WORK INSTRUCTIONS: Your task is to copy every line below that contains the word "ChangeDetectionStrategy".

***

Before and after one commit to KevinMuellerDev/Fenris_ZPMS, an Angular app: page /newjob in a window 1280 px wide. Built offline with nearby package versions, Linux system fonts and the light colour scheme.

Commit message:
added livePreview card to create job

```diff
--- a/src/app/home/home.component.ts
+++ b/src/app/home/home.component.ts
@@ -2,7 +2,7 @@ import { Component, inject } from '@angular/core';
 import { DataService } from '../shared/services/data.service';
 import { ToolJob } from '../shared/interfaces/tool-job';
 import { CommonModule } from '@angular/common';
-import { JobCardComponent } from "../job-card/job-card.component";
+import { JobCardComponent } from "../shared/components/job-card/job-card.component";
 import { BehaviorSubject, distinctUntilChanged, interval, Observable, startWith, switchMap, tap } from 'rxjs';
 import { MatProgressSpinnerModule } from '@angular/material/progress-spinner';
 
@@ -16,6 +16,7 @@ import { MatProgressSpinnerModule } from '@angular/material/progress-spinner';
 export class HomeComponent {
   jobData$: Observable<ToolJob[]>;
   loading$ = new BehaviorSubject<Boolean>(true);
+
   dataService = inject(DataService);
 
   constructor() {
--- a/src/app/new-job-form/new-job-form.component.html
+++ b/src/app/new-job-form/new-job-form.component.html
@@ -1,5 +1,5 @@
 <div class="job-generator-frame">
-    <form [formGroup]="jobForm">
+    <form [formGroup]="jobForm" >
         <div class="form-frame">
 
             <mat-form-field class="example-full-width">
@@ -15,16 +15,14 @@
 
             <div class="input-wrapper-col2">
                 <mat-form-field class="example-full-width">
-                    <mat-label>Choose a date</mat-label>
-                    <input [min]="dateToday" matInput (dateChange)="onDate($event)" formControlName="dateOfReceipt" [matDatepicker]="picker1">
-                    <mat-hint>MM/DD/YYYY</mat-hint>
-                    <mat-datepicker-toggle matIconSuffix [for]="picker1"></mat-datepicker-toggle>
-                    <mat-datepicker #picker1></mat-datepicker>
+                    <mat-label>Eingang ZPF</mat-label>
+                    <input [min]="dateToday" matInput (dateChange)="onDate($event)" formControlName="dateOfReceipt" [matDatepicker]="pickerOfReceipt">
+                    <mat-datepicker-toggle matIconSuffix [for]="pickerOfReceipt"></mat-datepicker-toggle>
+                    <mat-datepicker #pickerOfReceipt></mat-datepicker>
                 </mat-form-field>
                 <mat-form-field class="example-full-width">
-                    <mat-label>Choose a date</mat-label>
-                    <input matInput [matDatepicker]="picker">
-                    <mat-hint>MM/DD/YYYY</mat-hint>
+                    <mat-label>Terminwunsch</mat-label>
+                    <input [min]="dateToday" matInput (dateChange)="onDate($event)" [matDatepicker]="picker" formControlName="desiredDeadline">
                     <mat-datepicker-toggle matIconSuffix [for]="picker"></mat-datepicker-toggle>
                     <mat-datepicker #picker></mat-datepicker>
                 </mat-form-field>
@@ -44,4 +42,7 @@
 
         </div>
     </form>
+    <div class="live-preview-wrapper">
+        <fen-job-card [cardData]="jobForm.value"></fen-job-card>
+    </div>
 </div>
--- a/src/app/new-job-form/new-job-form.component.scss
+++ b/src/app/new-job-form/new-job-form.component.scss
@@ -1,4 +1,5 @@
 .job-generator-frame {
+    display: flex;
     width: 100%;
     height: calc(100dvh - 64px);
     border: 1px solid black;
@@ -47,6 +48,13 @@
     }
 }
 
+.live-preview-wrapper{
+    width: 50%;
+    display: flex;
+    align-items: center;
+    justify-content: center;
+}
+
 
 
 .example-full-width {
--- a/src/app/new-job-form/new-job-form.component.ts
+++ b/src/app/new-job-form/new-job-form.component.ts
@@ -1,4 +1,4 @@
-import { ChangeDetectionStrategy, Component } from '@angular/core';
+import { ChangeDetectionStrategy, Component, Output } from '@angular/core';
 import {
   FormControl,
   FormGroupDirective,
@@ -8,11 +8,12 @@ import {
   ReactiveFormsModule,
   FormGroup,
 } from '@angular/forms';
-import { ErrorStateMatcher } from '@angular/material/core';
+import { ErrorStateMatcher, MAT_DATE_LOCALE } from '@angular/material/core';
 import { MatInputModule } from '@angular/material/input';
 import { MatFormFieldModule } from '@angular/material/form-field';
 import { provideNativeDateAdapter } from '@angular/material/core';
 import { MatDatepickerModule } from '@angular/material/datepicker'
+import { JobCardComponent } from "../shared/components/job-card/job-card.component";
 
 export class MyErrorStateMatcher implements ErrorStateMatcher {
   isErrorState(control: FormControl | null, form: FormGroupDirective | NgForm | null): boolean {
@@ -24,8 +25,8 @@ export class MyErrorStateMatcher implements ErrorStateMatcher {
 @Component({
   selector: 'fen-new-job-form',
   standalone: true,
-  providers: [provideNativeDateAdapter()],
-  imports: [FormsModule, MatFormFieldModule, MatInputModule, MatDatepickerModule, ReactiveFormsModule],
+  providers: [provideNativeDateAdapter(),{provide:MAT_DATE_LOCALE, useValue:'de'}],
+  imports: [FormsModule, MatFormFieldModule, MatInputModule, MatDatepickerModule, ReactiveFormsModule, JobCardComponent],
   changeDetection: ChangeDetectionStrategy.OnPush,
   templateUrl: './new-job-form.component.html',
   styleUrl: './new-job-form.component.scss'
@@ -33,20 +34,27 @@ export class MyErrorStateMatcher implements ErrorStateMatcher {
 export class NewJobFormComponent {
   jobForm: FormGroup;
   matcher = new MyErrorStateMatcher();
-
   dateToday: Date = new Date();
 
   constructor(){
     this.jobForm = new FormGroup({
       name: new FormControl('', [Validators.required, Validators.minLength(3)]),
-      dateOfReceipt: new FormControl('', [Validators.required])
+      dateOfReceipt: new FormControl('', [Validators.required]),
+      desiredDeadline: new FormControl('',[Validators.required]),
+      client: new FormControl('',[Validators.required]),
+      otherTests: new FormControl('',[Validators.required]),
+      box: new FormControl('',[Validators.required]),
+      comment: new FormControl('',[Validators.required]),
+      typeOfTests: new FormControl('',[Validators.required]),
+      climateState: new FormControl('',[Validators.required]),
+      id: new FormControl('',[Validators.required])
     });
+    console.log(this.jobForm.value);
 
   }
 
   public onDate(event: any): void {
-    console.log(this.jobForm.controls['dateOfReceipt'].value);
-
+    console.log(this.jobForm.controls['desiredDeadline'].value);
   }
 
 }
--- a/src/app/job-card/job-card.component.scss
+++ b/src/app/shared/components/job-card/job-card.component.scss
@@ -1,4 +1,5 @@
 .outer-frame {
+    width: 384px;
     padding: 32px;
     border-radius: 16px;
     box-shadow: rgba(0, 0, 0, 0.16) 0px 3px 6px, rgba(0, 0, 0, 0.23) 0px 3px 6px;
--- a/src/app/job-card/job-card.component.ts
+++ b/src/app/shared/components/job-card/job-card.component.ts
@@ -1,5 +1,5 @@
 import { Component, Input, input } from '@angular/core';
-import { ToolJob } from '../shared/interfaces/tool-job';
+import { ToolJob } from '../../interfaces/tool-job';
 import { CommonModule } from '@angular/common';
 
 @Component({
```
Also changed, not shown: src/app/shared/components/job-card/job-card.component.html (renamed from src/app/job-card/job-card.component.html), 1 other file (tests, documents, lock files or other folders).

***

OUTPUT FOR THIS TASK:
-import { ChangeDetectionStrategy, Component } from '@angular/core';
+import { ChangeDetectionStrategy, Component, Output } from '@angular/core';
   changeDetection: ChangeDetectionStrategy.OnPush,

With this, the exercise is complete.